The name of the sellers or the buyers of the masks remain a secret (where are they all coming from?). If America was to implement the 1970 UNESCO Convention properly (with an export licensing procedure for such artefacts) then there would be no problem with stopping the sale of those that left the US after the date it was instituted. The problem is that the US does not want to protect this cultural property in such a way.

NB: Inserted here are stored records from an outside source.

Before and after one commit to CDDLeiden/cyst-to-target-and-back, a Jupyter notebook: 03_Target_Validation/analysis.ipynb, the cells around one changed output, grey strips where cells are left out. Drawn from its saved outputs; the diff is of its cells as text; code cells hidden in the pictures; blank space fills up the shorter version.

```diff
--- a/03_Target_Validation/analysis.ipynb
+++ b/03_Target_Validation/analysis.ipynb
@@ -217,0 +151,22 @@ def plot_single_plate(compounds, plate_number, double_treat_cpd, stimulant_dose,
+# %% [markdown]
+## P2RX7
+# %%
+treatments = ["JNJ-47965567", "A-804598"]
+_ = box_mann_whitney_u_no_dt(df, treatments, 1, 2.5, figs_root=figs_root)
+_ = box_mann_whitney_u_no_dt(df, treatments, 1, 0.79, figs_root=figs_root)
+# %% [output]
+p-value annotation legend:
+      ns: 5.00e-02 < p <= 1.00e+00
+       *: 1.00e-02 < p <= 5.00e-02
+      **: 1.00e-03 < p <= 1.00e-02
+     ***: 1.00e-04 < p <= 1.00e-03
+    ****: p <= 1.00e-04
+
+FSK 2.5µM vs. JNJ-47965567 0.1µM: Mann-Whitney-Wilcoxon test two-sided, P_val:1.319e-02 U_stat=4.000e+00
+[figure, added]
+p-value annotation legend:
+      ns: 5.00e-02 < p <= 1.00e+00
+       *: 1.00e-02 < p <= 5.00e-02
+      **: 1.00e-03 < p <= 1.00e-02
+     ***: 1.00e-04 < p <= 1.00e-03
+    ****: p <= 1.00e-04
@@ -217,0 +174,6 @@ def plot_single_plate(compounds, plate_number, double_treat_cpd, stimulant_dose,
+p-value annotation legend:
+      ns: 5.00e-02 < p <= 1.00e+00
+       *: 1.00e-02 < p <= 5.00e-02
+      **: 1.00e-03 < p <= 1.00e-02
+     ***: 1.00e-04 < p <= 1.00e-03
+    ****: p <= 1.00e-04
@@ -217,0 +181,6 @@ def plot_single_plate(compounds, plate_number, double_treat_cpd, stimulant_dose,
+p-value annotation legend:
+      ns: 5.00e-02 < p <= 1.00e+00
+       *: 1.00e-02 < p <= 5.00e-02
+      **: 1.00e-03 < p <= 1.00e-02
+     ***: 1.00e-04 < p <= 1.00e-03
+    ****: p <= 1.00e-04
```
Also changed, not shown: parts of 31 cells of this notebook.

An auction on Monday of sacred masks and objects in France has stirred fresh anger among Native Americans, with representatives of the Navajo people travelling to Paris to try and halt the latest sale. The Eve auction house has 270 Native American, Eskimo and pre-Colombian artefacts going under the hammer and the United States embassy has stepped in, urging a stop to the sale of items cherished by the Navajo and Hopi people. The sale is the fourth since 2013 that the southwestern Hopi people have tried to block of ceremonial masks and headdresses they consider to embody living spirits. All previous legal efforts to halt such auctions have failed, although a US foundation last year bought 21 of the masks at a Paris auction to return them to the Hopi people.

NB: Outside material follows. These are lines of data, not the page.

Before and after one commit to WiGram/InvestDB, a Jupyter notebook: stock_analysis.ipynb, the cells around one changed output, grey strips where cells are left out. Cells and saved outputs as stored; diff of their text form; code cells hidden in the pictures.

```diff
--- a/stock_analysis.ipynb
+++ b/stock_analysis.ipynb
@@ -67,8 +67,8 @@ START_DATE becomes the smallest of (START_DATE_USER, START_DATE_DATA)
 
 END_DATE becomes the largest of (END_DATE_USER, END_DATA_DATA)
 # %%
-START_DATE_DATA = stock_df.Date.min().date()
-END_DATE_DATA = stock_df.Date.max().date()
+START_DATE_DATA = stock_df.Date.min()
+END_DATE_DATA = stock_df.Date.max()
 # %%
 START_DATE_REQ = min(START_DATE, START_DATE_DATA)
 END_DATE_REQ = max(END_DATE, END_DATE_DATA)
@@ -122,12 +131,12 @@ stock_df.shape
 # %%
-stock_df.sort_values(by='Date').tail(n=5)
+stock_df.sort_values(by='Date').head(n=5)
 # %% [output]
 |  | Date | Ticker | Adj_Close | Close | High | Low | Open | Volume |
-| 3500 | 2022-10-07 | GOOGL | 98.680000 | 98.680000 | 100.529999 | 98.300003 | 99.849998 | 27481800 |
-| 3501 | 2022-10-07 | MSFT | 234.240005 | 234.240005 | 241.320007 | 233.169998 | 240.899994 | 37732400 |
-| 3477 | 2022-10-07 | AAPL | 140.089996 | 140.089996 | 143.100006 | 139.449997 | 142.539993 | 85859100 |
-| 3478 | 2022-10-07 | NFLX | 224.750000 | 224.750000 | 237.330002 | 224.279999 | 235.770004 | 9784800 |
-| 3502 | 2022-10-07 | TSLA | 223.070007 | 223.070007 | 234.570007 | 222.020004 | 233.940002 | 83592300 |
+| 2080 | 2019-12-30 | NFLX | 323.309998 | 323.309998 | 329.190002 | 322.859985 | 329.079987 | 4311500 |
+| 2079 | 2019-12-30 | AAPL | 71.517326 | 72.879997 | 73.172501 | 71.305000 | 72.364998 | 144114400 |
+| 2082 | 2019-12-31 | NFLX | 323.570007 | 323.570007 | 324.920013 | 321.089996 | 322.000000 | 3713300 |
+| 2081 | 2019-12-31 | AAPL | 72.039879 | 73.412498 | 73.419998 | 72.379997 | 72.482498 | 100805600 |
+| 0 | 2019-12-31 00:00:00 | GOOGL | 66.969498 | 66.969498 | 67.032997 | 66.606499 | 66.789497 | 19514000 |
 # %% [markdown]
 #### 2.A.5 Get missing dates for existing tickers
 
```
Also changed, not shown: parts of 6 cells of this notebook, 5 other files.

What's left of Hopi and Navajo
Indeed it is rather ironic that when a group of people from precisely the area occupied by these tribes were caught stealing artefacts, including sacred ones and robbing graves to obtain collectables, they got sentences no greater than a few months probation and the authorities that investigated, arrested and charged them received a lot of criticism for the way they did so. It seems that illegal activities within the US concerning artefacts of precisely this region is not treated with any great seriousness.
Afp, 'Native Americans try to block French auction of sacred artefacts', 14 December 2014.

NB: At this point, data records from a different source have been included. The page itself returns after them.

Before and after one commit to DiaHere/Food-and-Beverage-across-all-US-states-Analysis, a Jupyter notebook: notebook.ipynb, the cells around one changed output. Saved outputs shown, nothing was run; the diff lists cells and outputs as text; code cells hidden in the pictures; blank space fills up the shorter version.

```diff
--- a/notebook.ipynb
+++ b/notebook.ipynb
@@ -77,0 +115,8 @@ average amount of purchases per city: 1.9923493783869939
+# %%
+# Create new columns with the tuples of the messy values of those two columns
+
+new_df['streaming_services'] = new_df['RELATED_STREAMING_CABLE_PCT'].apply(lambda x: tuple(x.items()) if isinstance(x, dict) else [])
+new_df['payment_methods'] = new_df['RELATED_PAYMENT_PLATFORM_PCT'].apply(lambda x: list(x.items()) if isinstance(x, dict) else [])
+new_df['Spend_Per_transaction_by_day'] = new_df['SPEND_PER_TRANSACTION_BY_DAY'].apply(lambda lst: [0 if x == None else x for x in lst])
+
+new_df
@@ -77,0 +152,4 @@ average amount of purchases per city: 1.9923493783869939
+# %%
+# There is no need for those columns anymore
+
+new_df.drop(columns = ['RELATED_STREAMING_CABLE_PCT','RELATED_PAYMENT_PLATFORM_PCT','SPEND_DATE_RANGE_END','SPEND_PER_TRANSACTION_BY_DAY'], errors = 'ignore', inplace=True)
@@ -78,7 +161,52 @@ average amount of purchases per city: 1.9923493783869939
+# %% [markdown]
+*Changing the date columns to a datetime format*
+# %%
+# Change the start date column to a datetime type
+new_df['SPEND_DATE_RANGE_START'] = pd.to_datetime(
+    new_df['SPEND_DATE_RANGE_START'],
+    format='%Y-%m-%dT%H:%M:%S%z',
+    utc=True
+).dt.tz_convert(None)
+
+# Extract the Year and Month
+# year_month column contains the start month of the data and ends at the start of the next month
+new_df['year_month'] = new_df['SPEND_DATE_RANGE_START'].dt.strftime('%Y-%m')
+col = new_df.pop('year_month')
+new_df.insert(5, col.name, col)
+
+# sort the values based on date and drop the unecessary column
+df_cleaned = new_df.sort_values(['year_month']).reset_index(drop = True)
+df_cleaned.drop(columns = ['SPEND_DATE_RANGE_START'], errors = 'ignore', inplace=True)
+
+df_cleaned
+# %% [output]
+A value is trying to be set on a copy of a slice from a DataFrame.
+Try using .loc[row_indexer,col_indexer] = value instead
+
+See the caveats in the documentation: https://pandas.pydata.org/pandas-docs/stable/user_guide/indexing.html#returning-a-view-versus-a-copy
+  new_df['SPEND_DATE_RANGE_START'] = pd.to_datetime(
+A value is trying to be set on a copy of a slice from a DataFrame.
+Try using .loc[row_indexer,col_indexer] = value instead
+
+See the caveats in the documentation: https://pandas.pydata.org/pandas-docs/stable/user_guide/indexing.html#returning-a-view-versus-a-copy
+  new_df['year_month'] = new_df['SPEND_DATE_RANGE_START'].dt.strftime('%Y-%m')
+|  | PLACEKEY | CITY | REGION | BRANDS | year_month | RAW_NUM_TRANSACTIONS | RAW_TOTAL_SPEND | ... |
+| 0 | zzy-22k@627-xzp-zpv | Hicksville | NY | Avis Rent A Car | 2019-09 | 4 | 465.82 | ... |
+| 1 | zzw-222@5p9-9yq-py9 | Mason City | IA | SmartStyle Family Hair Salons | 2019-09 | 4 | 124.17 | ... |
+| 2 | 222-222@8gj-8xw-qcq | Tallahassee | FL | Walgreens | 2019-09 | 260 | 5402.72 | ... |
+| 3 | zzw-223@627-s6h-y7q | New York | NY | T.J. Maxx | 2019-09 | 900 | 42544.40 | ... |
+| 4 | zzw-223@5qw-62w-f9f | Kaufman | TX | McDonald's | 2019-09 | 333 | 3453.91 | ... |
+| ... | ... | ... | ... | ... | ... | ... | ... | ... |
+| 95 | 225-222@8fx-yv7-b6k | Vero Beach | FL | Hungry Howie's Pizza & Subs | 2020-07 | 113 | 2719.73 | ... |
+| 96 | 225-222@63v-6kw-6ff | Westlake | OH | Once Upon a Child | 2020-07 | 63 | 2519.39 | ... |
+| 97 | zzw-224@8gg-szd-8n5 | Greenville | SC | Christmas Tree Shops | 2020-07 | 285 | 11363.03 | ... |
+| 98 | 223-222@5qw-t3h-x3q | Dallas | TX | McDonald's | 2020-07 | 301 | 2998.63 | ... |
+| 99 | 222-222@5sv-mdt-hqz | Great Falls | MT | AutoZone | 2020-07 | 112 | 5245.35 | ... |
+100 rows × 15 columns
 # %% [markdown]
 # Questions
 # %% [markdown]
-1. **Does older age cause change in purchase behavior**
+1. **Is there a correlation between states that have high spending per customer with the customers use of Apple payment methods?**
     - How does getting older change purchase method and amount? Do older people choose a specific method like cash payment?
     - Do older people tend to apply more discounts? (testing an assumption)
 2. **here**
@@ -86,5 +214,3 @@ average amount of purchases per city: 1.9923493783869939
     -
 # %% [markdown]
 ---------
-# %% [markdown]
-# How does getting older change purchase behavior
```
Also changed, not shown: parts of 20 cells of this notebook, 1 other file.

UPDATE 15th December 2014
Navajo officials won their bid to buy back seven tribal masks at a contested auction of native American artifacts in Paris that netted over a million dollars. Monday’s sale went ahead despite the best efforts by the U.S. government and Senator John McCain to halt it. The objects for sale at the Drouot auction house included sacred masks, colored in pigment, believed to have been used in Navajo wintertime healing ceremonies. The sale — which totaled 929,000 euros ($1.12 million) — also included dozens of Hopi Kachina dolls and several striking Pueblo masks embellished with horse hair, bone and feathers, the origins of which are unclear.[...] The lawyer representing the absent Hopi tribe, Pierre Servan-Schreiber, said the approaches of the Hopis and the Navajos were different — and said the Hopis see the sale as sacrilege. "Hopis were opposed to buying back their artifacts as they did not want to engage in the auction," said Servan-Schreiber.Thomas Adamson, 'Navajos buy back artifacts at Paris auction', Salt Lake Tribune 15th December 2014.